"But I believe we are going to be in a better position in two years," Divac said to the Sacramento Bee. "I want to hear again from these same people in two years. If I'm right, great. If I'm wrong, I'll step down. But if I go down, I'm going down my way."

Hinkie went down in Philadelphia on his own terms, too. Now his terms may involve working with Divac -- or even taking over his job.

Just remember, Vlade, trust the process.

Sixers recall center Tiago Splitter from D-League

Sixers recall center Tiago Splitter from D-League

The Sixers added some much-needed frontcourt depth Monday, recalling veteran center Tiago Splitter from the D-League.

Splitter, 32, averaged 6.5 points and 5.5 rebounds in two games with the Delaware 87ers.
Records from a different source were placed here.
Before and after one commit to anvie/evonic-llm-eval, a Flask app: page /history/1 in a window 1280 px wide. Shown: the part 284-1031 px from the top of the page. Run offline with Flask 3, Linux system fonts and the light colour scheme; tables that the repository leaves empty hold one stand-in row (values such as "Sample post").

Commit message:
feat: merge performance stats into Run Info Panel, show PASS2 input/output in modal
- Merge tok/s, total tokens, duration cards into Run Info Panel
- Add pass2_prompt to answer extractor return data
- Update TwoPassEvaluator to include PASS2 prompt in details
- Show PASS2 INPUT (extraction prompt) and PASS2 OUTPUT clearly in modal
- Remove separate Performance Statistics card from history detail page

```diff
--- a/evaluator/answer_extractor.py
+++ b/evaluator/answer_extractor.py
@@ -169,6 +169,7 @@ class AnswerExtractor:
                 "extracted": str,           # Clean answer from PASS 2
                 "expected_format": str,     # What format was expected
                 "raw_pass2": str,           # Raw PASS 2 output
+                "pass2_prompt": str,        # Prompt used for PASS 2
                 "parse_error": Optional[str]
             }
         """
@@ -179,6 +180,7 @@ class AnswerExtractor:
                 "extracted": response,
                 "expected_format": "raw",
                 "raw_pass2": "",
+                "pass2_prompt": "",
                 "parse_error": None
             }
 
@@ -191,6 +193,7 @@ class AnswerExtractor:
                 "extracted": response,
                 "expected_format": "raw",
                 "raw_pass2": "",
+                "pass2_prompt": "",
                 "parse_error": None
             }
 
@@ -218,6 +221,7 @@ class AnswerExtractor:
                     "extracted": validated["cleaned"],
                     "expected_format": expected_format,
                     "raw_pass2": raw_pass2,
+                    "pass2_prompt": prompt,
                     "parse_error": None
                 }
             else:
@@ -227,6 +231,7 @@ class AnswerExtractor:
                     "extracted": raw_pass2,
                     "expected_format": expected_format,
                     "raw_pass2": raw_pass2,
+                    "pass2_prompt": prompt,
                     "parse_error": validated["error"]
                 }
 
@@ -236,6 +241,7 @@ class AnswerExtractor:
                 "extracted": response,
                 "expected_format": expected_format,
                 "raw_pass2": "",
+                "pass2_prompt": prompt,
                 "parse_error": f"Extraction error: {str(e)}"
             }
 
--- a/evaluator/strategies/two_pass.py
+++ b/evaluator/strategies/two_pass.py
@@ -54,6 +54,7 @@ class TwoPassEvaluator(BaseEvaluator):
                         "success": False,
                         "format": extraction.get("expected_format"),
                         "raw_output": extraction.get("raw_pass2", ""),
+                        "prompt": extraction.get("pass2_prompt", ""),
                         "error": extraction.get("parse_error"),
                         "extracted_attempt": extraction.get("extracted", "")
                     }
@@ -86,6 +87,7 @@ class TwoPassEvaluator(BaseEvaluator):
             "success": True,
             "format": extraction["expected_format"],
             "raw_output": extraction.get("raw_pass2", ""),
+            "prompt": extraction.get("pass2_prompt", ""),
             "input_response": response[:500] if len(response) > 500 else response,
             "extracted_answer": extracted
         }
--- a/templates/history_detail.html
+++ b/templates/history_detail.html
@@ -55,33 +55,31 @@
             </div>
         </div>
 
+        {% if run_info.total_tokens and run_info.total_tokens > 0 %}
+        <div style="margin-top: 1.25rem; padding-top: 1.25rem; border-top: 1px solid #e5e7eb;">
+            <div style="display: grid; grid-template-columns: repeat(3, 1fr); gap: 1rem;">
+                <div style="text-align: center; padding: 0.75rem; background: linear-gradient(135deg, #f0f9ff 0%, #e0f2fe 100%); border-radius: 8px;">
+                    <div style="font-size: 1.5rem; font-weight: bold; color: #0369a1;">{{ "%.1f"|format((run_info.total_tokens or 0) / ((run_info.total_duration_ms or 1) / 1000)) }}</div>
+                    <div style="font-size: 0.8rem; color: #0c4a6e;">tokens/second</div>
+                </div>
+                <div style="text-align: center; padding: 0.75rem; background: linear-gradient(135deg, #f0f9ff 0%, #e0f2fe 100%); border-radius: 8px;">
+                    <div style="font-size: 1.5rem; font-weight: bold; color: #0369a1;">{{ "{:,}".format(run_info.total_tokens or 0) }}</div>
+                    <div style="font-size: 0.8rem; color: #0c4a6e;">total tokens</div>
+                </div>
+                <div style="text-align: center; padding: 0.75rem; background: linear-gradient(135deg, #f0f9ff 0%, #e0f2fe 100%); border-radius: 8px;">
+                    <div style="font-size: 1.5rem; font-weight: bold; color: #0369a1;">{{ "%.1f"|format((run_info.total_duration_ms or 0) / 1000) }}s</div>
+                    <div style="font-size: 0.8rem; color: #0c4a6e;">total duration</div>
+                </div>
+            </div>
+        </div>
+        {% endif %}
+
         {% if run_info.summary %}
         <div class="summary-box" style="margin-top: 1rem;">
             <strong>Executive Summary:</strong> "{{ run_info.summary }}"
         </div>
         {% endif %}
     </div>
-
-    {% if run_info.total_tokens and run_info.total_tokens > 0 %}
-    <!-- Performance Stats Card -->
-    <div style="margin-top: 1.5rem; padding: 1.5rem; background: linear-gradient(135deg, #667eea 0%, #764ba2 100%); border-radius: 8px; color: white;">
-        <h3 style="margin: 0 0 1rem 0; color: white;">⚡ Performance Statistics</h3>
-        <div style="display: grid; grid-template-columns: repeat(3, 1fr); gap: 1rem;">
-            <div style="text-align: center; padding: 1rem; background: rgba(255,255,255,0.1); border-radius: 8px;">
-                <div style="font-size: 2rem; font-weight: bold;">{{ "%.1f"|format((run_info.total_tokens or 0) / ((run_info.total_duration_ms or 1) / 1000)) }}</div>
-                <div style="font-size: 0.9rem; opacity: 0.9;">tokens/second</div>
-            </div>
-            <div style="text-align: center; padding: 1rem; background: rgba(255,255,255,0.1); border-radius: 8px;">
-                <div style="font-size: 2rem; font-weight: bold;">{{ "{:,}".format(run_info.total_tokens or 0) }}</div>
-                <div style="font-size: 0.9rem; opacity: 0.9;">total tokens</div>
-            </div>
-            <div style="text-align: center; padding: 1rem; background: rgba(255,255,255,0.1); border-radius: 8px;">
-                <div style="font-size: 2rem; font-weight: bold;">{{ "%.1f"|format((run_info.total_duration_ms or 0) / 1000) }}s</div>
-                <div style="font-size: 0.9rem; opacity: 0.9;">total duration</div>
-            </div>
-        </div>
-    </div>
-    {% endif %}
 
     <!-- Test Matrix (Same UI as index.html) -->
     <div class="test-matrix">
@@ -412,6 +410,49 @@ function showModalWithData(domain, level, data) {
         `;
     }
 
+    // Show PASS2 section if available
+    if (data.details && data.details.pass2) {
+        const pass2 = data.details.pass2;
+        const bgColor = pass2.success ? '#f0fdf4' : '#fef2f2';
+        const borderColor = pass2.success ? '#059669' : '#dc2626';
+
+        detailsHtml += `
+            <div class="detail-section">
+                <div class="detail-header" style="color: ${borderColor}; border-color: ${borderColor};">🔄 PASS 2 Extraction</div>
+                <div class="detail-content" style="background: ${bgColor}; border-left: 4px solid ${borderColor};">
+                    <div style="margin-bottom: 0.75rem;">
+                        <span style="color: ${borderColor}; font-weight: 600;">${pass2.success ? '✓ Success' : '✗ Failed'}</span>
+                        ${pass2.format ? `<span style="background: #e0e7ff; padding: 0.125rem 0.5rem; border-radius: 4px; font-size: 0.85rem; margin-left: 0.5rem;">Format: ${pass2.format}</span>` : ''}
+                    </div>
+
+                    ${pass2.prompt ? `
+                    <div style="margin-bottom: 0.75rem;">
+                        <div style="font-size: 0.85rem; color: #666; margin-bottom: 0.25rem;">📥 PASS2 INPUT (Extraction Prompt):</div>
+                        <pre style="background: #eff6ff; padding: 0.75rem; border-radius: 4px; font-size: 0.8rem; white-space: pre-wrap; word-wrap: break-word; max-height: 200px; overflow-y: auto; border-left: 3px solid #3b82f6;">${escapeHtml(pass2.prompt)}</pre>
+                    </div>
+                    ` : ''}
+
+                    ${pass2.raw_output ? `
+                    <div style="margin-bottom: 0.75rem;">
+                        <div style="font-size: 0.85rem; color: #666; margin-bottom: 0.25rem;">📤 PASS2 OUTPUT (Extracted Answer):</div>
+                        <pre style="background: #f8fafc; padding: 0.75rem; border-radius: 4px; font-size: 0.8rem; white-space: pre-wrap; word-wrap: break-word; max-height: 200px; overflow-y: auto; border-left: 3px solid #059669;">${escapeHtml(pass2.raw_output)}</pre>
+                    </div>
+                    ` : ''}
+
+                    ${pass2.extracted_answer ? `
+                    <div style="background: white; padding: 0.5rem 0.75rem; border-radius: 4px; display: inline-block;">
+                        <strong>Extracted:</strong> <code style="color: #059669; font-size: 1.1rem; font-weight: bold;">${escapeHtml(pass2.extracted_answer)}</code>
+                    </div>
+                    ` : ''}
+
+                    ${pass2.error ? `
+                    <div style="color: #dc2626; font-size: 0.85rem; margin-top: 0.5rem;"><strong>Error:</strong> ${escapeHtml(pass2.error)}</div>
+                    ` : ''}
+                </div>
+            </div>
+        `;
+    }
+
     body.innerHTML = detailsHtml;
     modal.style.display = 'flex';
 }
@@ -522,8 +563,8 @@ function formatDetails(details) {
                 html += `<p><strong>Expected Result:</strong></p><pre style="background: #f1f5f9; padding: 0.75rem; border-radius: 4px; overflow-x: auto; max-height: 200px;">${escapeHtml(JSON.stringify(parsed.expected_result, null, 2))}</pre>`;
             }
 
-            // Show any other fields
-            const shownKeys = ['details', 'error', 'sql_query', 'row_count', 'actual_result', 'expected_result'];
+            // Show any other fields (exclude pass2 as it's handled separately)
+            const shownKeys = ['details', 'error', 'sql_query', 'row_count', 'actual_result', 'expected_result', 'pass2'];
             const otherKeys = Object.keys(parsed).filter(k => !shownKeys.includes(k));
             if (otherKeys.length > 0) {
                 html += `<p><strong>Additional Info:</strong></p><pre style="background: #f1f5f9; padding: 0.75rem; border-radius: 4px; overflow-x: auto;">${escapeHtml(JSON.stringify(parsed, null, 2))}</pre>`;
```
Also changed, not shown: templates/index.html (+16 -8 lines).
It was his first game action since Jan. 31, 2016. He's missed significant time with a calf injury.

The Sixers acquired Splitter from the Atlanta Hawks on Feb. 22 in the Ersan Ilyasova trade. They could use his presence in the paint defensively with Joel Embiid out for the season, Nerlens Noel in Dallas and Jahlil Okafor missing games with knee soreness. 

Richaun Holmes has started with Okafor out, and when he comes out he's been replaced by 6-foot-9 Shawn Long. (Long has had three solid games in a row, averaging 15.3 points and 7.7 rebounds against the Thunder, Bulls and Pacers.)

Sixers head coach Brett Brown is a fan of the little things Splitter can provide.

"I think that his fitness most stood out as the negative," Brown said last week. "I think the physicality that he does and what he does well -- he is an elite screen-setter, he is an elite roller, he's an elite passer -- you see hints of that again. But the fact does remain he hasn't played in 13 months."